THE SLOVAK Parliament voted six bills on healthcare reform through to a second reading on May 26 with the minority government getting the necessary support of nine independent lawmakers, the news agency TASR wrote.
Opposed to the bills were the Movement for a Democratic Slovakia, Smer, and Communist opposition parties.
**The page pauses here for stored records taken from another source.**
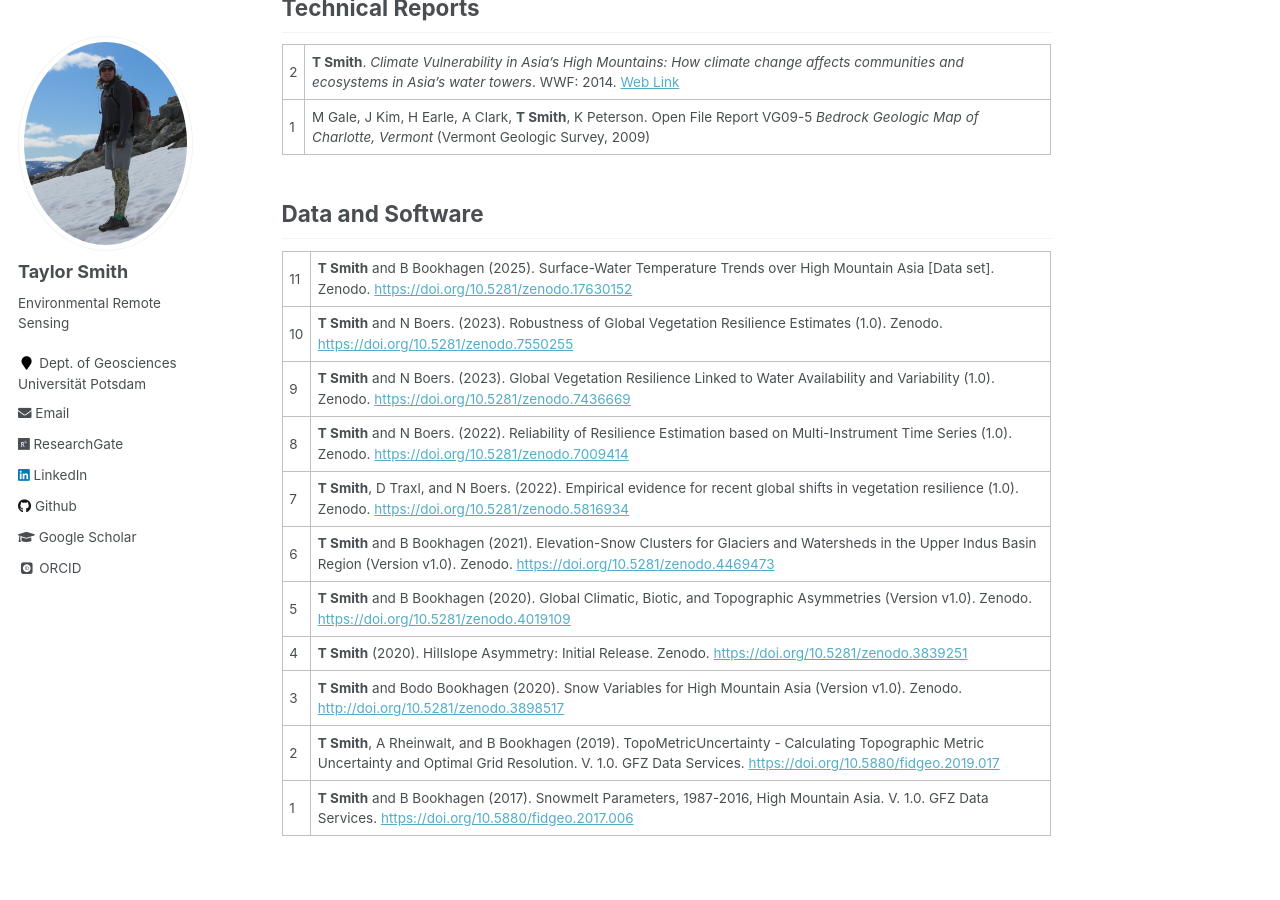
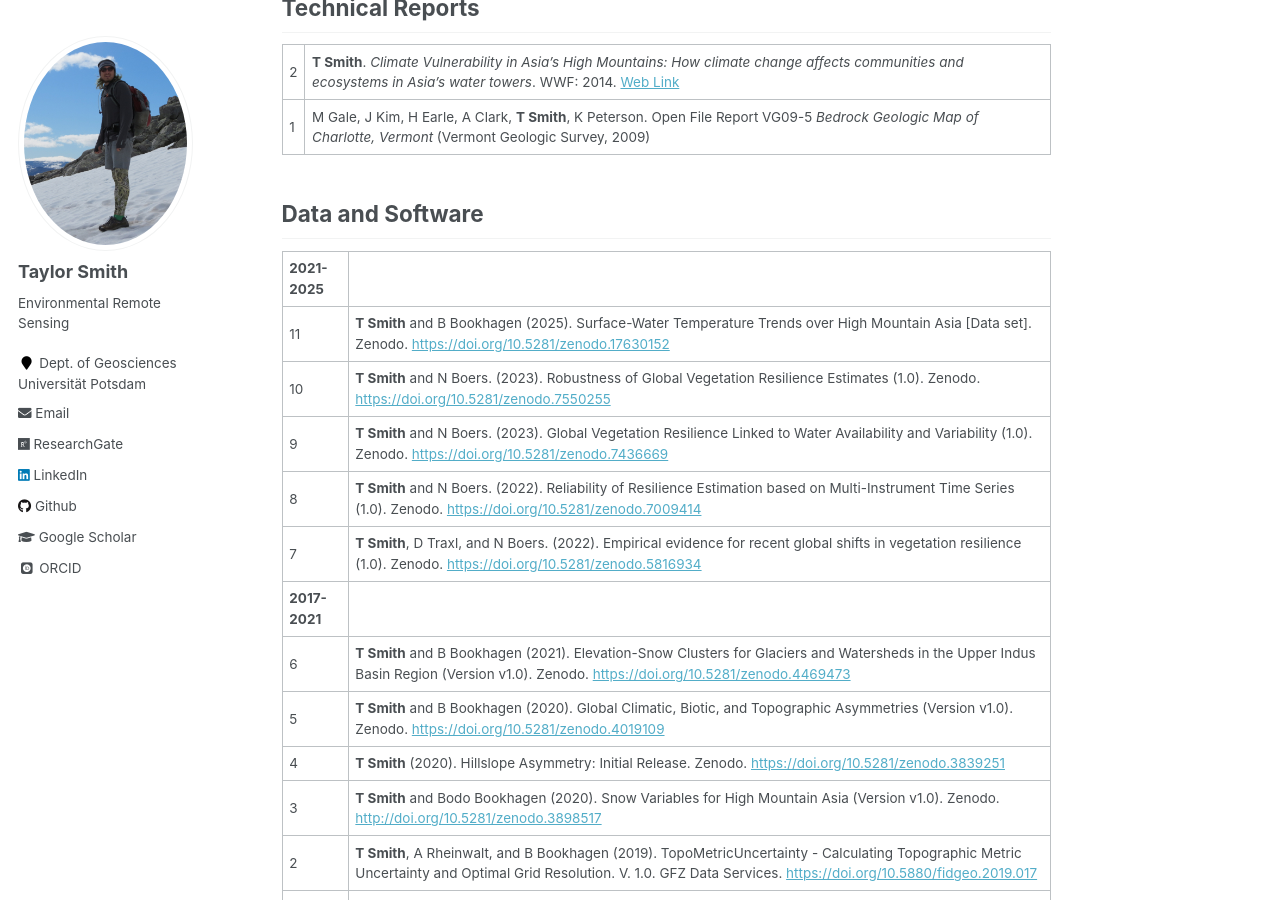
Before and after one commit to tasmi/tasmi.github.io, a Jekyll site: the page built from _pages/publications.md, in a window 1280 px wide and 900 px high, scrolled down 2938 px. Built offline with Jekyll 4.4.1, drawn with Linux system fonts in a browser that asks for light colours; some web fonts are replaced.

Commit message:
Update publications.md

```diff
--- a/_pages/publications.md
+++ b/_pages/publications.md
@@ -56,11 +56,13 @@ I maintain a set of freely available [Google Earth Engine codes](https://github.
 
 ## Data and Software
 
+| **2021-2025**
 11 | **T Smith** and B Bookhagen (2025). Surface-Water Temperature Trends over High Mountain Asia [Data set]. Zenodo. [https://doi.org/10.5281/zenodo.17630152](https://doi.org/10.5281/zenodo.17630152)
 10 | **T Smith** and N Boers. (2023). Robustness of Global Vegetation Resilience Estimates (1.0). Zenodo. [https://doi.org/10.5281/zenodo.7550255](https://doi.org/10.5281/zenodo.7550255)
 9 | **T Smith** and N Boers. (2023). Global Vegetation Resilience Linked to Water Availability and Variability (1.0). Zenodo. [https://doi.org/10.5281/zenodo.7436669](https://doi.org/10.5281/zenodo.7436669)
 8 | **T Smith** and N Boers. (2022). Reliability of Resilience Estimation based on Multi-Instrument Time Series (1.0). Zenodo. [https://doi.org/10.5281/zenodo.7009414](https://doi.org/10.5281/zenodo.7009414)
 7 | **T Smith**, D Traxl, and N Boers. (2022). Empirical evidence for recent global shifts in vegetation resilience (1.0). Zenodo. [https://doi.org/10.5281/zenodo.5816934](https://doi.org/10.5281/zenodo.5816934)
+| **2017-2021**
 6 | **T Smith** and B Bookhagen (2021). Elevation-Snow Clusters for Glaciers and Watersheds in the Upper Indus Basin Region (Version v1.0). Zenodo. [https://doi.org/10.5281/zenodo.4469473](https://doi.org/10.5281/zenodo.4469473)
 5 | **T Smith** and B Bookhagen (2020). Global Climatic, Biotic, and Topographic Asymmetries (Version v1.0). Zenodo. [https://doi.org/10.5281/zenodo.4019109](https://doi.org/10.5281/zenodo.4019109)
 4 | **T Smith** (2020). Hillslope Asymmetry: Initial Release. Zenodo. [https://doi.org/10.5281/zenodo.3839251](https://doi.org/10.5281/zenodo.3839251)
```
Also against the bills was the Free Forum opposition party, a group of MPs that split from Premier Mikuláš Dzurinda's Slovak Democratic and Christian Union last year to leave the four-party ruling coalition in a minority position.
Health Minister Rudolf Zajac welcomed the outcome, saying MPs had given the health sector a "chance to improve". One of the bills lists around 6,000 conditions whose treatment cost is covered by public health insurers, while another institutes a new system of mandatory and voluntary health insurance.
A third bill provides for the regulation and supervision of public health insurers, their transformation into joint-stock companies, and the creation of the Office for the Supervision of Healthcare.
Another of the six bills lays the groundwork for transforming state medical facilities into joint-stock companies.
Compiled by Marta Ďurianová from press reports
The Slovak Spectator cannot vouch for the accuracy of the information presented in its Flash News postings.
27. May 2004 at 9:46